A Rainbow of Emotion: Color Psychology for Interior Design
Color is an important piece of the interior design puzzle. I’m fascinated by color’s influence on the feel of a room. You’ve probably heard that red is invigorating, but most people don’t want a lot of red. Greens and blues soothe the nerves. Yellow is cheerful and inspires creativity, but, like red, can come across too strong. This is how color psychology for interior design comes into play.
Color choice comes down to personal preference and how colors affect people. I love red; it energizes me! I often ask clients their favorite colors and the colors that they hate. (If you can’t figure it, out go look in your closet.) With some clients, we’ve even done wonders with purple.

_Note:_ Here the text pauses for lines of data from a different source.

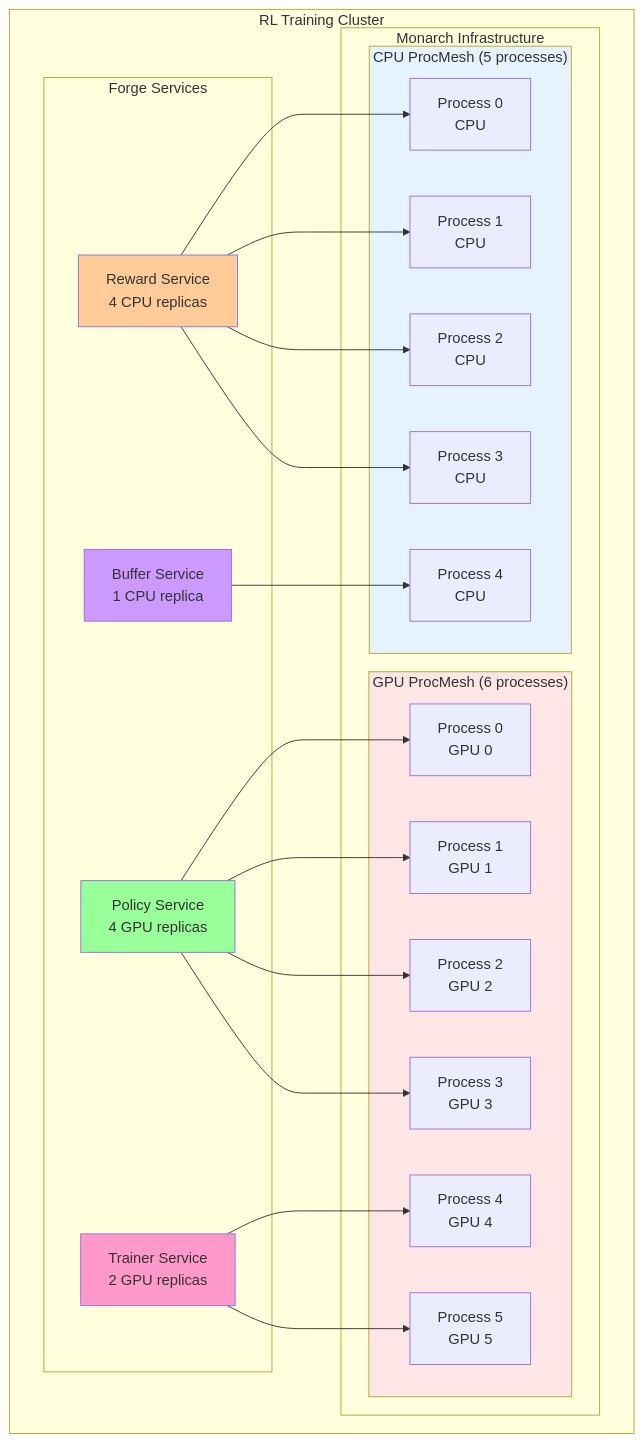
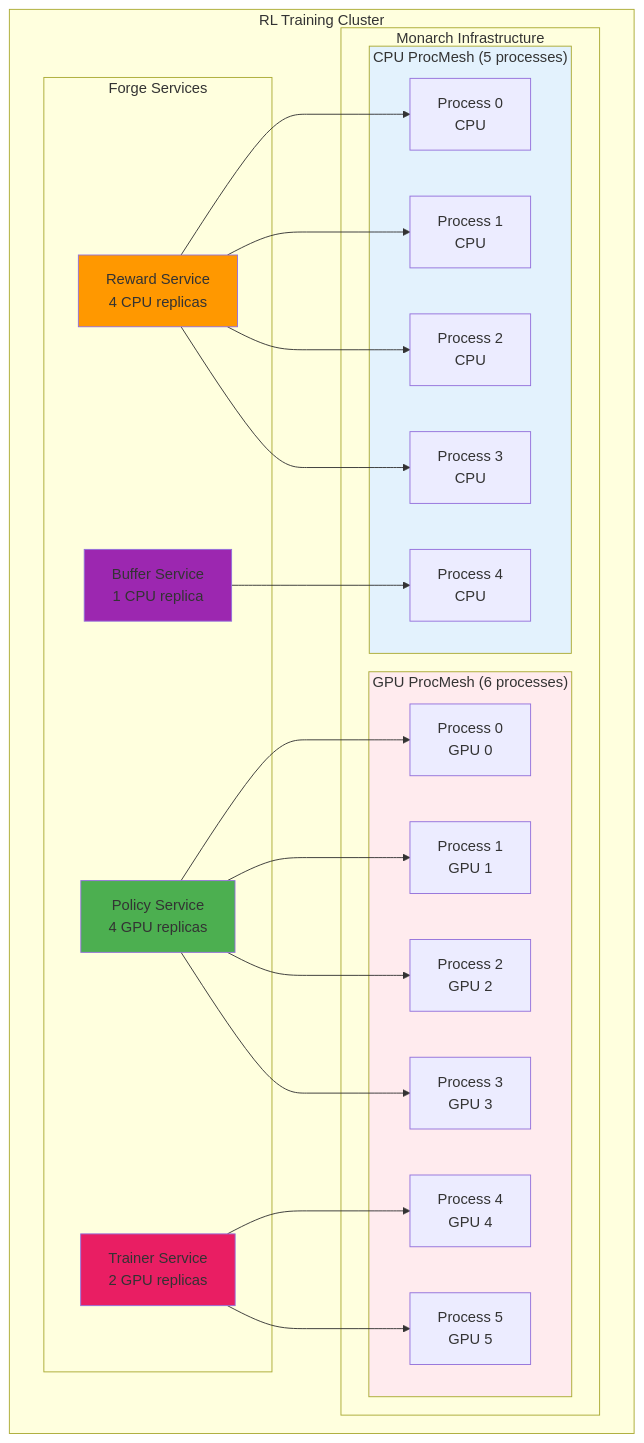
One commit to meta-pytorch/torchforge changed the eighth of 8 diagrams in docs/Tutorials/3_Monarch_101.MD. Above: the diagram before and after it, drawn with Mermaid. The commit also changed other lines of this file and 2 other files, not shown here.

````diff
--- a/docs/Tutorials/3_Monarch_101.MD
+++ b/docs/Tutorials/3_Monarch_101.MD
@@ -361,49 +361,49 @@
 ```mermaid
 graph TD
     subgraph Cluster["RL Training Cluster"]
         subgraph Services["Forge Services"]
             PS["Policy Service<br/>4 GPU replicas"]
             TS["Trainer Service<br/>2 GPU replicas"]
             RS["Reward Service<br/>4 CPU replicas"]
             BS["Buffer Service<br/>1 CPU replica"]
         end
 
         subgraph MonarchInfra["Monarch Infrastructure"]
             subgraph GPUMesh["GPU ProcMesh (6 processes)"]
                 G0["Process 0<br/>GPU 0"]
                 G1["Process 1<br/>GPU 1"]
                 G2["Process 2<br/>GPU 2"]
                 G3["Process 3<br/>GPU 3"]
                 G4["Process 4<br/>GPU 4"]
                 G5["Process 5<br/>GPU 5"]
             end
 
             subgraph CPUMesh["CPU ProcMesh (5 processes)"]
                 C0["Process 0<br/>CPU"]
                 C1["Process 1<br/>CPU"]
                 C2["Process 2<br/>CPU"]
                 C3["Process 3<br/>CPU"]
                 C4["Process 4<br/>CPU"]
             end
         end
 
         PS --> G0
         PS --> G1
         PS --> G2
         PS --> G3
         TS --> G4
         TS --> G5
         RS --> C0
         RS --> C1
         RS --> C2
         RS --> C3
         BS --> C4
     end
 
-    style PS fill:#99ff99
-    style TS fill:#ff99cc
-    style RS fill:#ffcc99
-    style BS fill:#cc99ff
-    style GPUMesh fill:#ffe6e6
-    style CPUMesh fill:#e6f3ff
+    style PS fill:#4CAF50
+    style TS fill:#E91E63
+    style RS fill:#FF9800
+    style BS fill:#9C27B0
+    style GPUMesh fill:#FFEBEE
+    style CPUMesh fill:#E3F2FD
 ```
````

At the start of all my projects, I ask each client, “What is your favorite color?” “What is your least favorite color?” Both are equally important. This comes down to: “What colors do you use?” We start with that. Then, frequently there will be something that they show me – a piece of art or a travel memento. One time, clients brought in handcrafted ceramic dinnerware they loved. There’s usually some little piece that inspires their color scheme.

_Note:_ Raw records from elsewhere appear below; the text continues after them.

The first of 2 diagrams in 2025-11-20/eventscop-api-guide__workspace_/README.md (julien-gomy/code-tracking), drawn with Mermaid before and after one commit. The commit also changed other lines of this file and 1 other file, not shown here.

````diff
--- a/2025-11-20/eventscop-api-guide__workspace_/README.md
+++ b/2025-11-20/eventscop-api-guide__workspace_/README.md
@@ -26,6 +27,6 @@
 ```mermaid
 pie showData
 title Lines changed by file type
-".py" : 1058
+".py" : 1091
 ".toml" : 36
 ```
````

I delve deeply into color psychology for interior design. We each have psychological associations to color. These feelings typically stem from childhood environment and culture.

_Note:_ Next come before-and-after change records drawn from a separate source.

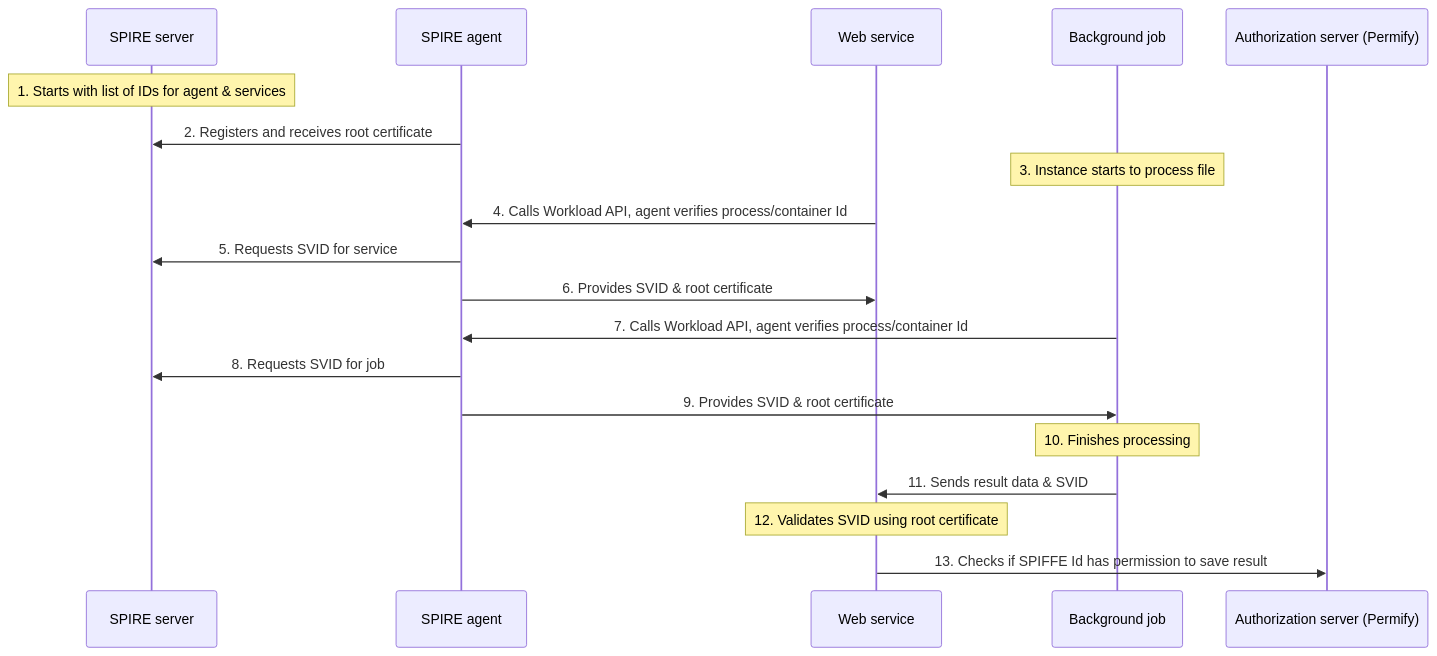
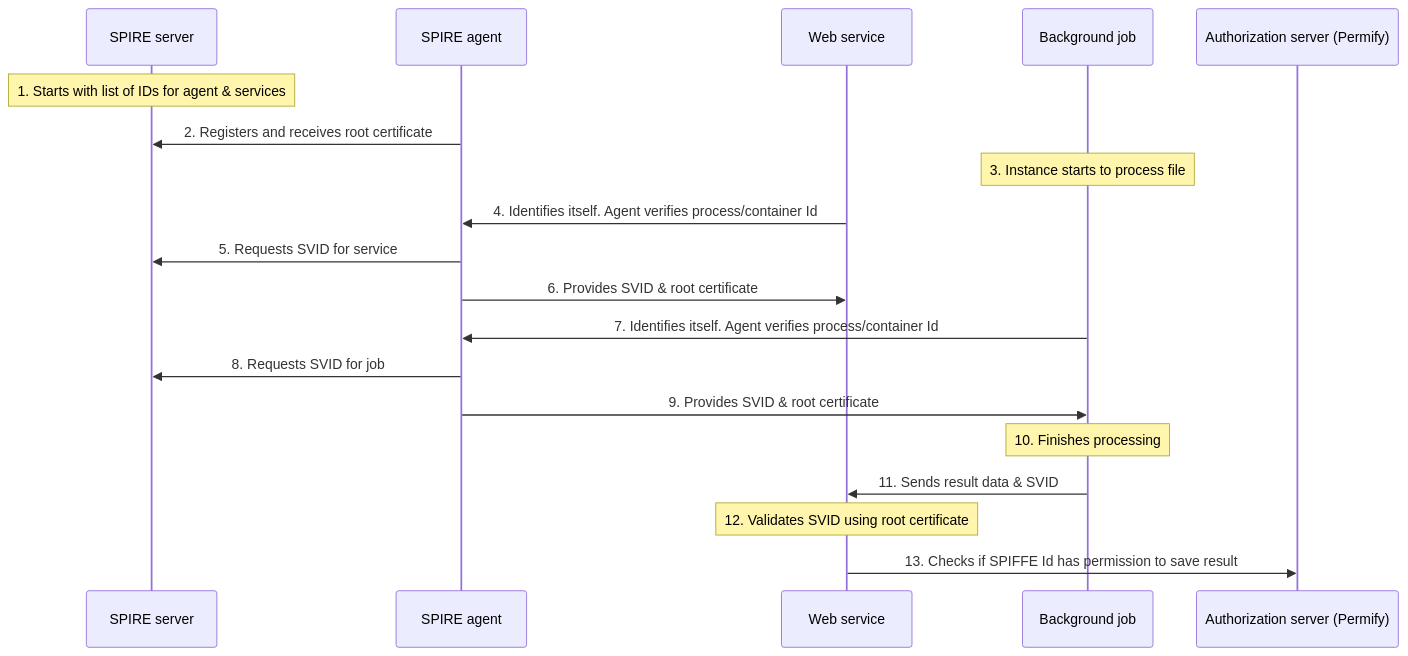
One commit to FusionAuth/fusionauth-site changed the first of 2 diagrams in astro/src/content/docs/operate/secure/permify-spire.mdx. Above: the diagram before and after it, drawn with Mermaid. The commit also changed other lines of this file and 1 other file, not shown here.

````diff
--- a/astro/src/content/docs/operate/secure/permify-spire.mdx
+++ b/astro/src/content/docs/operate/secure/permify-spire.mdx
@@ -81,22 +79,22 @@
 ```mermaid
 sequenceDiagram
     participant Server as SPIRE server
     participant Agent as SPIRE agent
     participant Web as Web service
     participant Job as Background job
     participant Auth as Authorization server (Permify)
 
     Note over Server: 1. Starts with list of IDs for agent & services
     Agent->>Server: 2. Registers and receives root certificate
     Note over Job: 3. Instance starts to process file
-    Web->>Agent: 4. Calls Workload API, agent verifies process/container Id
+    Web->>Agent: 4. Identifies itself. Agent verifies process/container Id
     Agent->>Server: 5. Requests SVID for service
     Agent->>Web: 6. Provides SVID & root certificate
-    Job->>Agent: 7. Calls Workload API, agent verifies process/container Id
+    Job->>Agent: 7. Identifies itself. Agent verifies process/container Id
     Agent->>Server: 8. Requests SVID for job
     Agent->>Job: 9. Provides SVID & root certificate
     Note over Job: 10. Finishes processing
     Job->>Web: 11. Sends result data & SVID
     Note over Web: 12. Validates SVID using root certificate
     Web->>Auth: 13. Checks if SPIFFE Id has permission to save result
 ```
````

I’m not surprised by many of my clients’ aversion to red, but I am surprised that few people like green. Green permeates our natural world. I recommend that if you want the organic effects of green, you explore the variations.
A common mistake is to go too pure, too bright. Look at the paint swatches and go 2-3 shades darker or more grey. Going darker is always better than lighter because it tones down the room. Always paint samples on your walls. Lighting and color are two peas in a pod. A teal green can look blue during different times of day, depending on how the sun shines on it.
Color choice affects how we feel throughout the day. Color psychology for interior design proves that greens and blues promote concentration; they are good shades for an office. Calming, darker tones of blue and green make a bedroom feel like a cocoon. Generally, a darker color is more conducive to helping you sleep, and a brighter color for waking up.
Clients care about color. Subconsciously, color psychology for interior design influences our everyday lives. We always have opinions on color, whether for car or shirt. We are affected by colors and gravitate toward the ones we like and away from the ones we dislike.
Which colors are prevalent in your life? How do they enrich your soul?